DATA SHOWN:
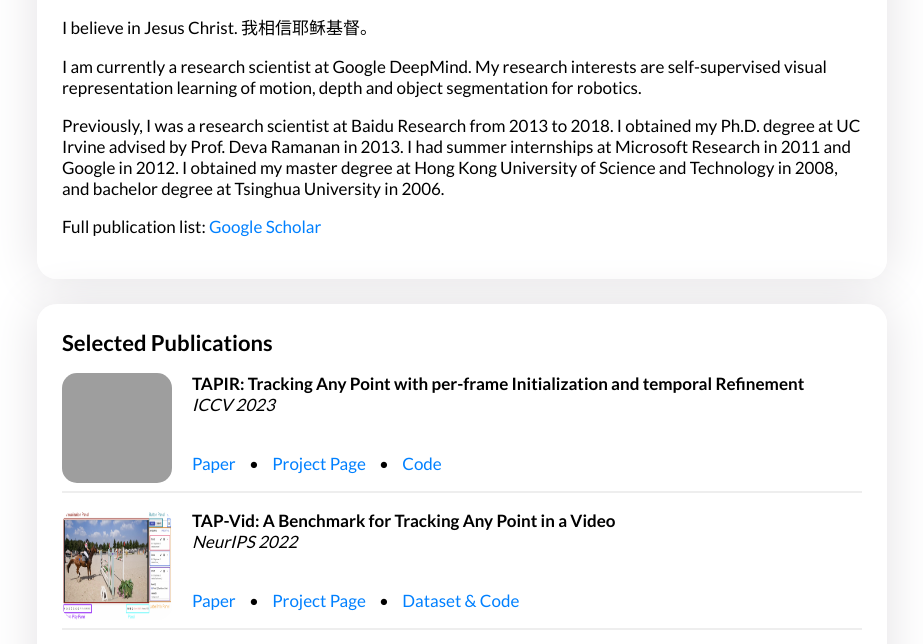
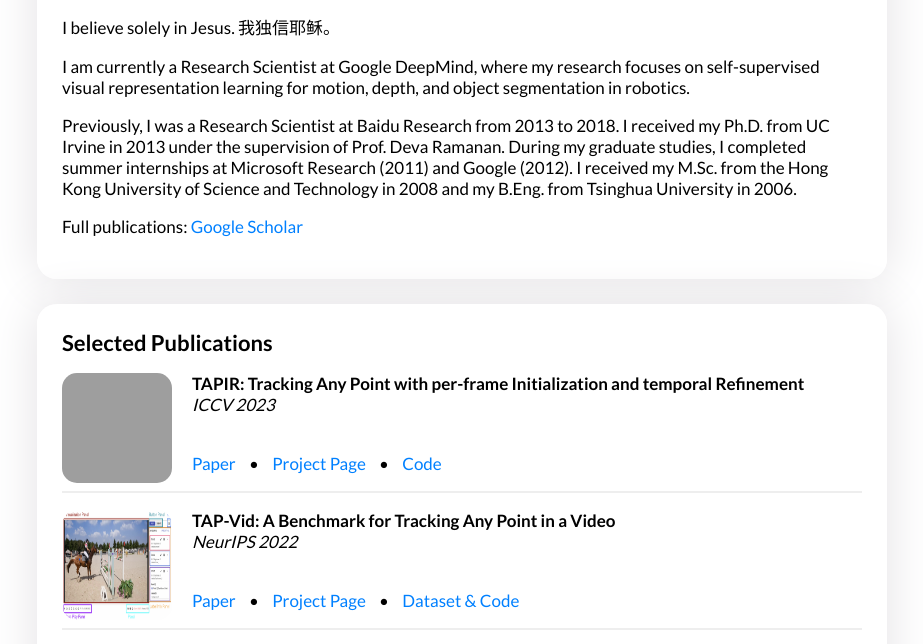
Before and after one commit to yangyi02/yangyi02.github.io, a plain HTML site: page index.html in a window 1280 px wide. Shown: the part 105-749 px from the top of the page, without its empty margins (178-1101 px from the left). Drawn offline with Linux system fonts and the light colour scheme; grey boxes are pictures that could not be loaded.

Commit message:
Revise personal introduction and publication details

```diff
--- a/index.html
+++ b/index.html
@@ -21,13 +21,13 @@
     <div>
       <h1><span itemprop="name">Yi Yang (杨亿)</span></h1>
     </div>
-    <p>I believe in Jesus Christ. 我相信耶稣基督。</p>
-    <p>I am currently a research scientist at Google DeepMind. My research interests are self-supervised visual representation learning of motion, depth and object segmentation for robotics.</p>
-    <p>Previously, I was a research scientist at Baidu Research from 2013 to 2018.
-      I obtained my Ph.D. degree at UC Irvine advised by Prof. Deva Ramanan in 2013.
-      I had summer internships at Microsoft Research in 2011 and Google in 2012.
-      I obtained my master degree at Hong Kong University of Science and Technology in 2008, and bachelor degree at Tsinghua University in 2006.</p>
-    <p>Full publication list: <a href="https://scholar.google.com/citations?user=-BO7TXUAAAAJ">Google Scholar</a></p>
+    <p>I believe solely in Jesus. 我独信耶稣。</p>
+    <p>I am currently a Research Scientist at Google DeepMind, where my research focuses on self-supervised visual representation learning for motion, depth, and object segmentation in robotics.</p>
+    <p>Previously, I was a Research Scientist at Baidu Research from 2013 to 2018.
+      I received my Ph.D. from UC Irvine in 2013 under the supervision of Prof. Deva Ramanan.
+      During my graduate studies, I completed summer internships at Microsoft Research (2011) and Google (2012).
+      I received my M.Sc. from the Hong Kong University of Science and Technology in 2008 and my B.Eng. from Tsinghua University in 2006.</p>
+    <p>Full publications: <a href="https://scholar.google.com/citations?user=-BO7TXUAAAAJ">Google Scholar</a></p>
   </div>
 
   <div class="section">
```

WHAT YOU ARE ASKED TO DO:
Write the entries out again exactly as they appear, with the pictures omitted.

SOLUTION TO THIS PROBLEM:
Before and after one commit to yangyi02/yangyi02.github.io, a plain HTML site: page index.html in a window 1280 px wide. Shown: the part 105-749 px from the top of the page, without its empty margins (178-1101 px from the left). Drawn offline with Linux system fonts and the light colour scheme; grey boxes are pictures that could not be loaded.

Commit message:
Revise personal introduction and publication details

```diff
--- a/index.html
+++ b/index.html
@@ -21,13 +21,13 @@
     <div>
       <h1><span itemprop="name">Yi Yang (杨亿)</span></h1>
     </div>
-    <p>I believe in Jesus Christ. 我相信耶稣基督。</p>
-    <p>I am currently a research scientist at Google DeepMind. My research interests are self-supervised visual representation learning of motion, depth and object segmentation for robotics.</p>
-    <p>Previously, I was a research scientist at Baidu Research from 2013 to 2018.
-      I obtained my Ph.D. degree at UC Irvine advised by Prof. Deva Ramanan in 2013.
-      I had summer internships at Microsoft Research in 2011 and Google in 2012.
-      I obtained my master degree at Hong Kong University of Science and Technology in 2008, and bachelor degree at Tsinghua University in 2006.</p>
-    <p>Full publication list: <a href="https://scholar.google.com/citations?user=-BO7TXUAAAAJ">Google Scholar</a></p>
+    <p>I believe solely in Jesus. 我独信耶稣。</p>
+    <p>I am currently a Research Scientist at Google DeepMind, where my research focuses on self-supervised visual representation learning for motion, depth, and object segmentation in robotics.</p>
+    <p>Previously, I was a Research Scientist at Baidu Research from 2013 to 2018.
+      I received my Ph.D. from UC Irvine in 2013 under the supervision of Prof. Deva Ramanan.
+      During my graduate studies, I completed summer internships at Microsoft Research (2011) and Google (2012).
+      I received my M.Sc. from the Hong Kong University of Science and Technology in 2008 and my B.Eng. from Tsinghua University in 2006.</p>
+    <p>Full publications: <a href="https://scholar.google.com/citations?user=-BO7TXUAAAAJ">Google Scholar</a></p>
   </div>
 
   <div class="section">
```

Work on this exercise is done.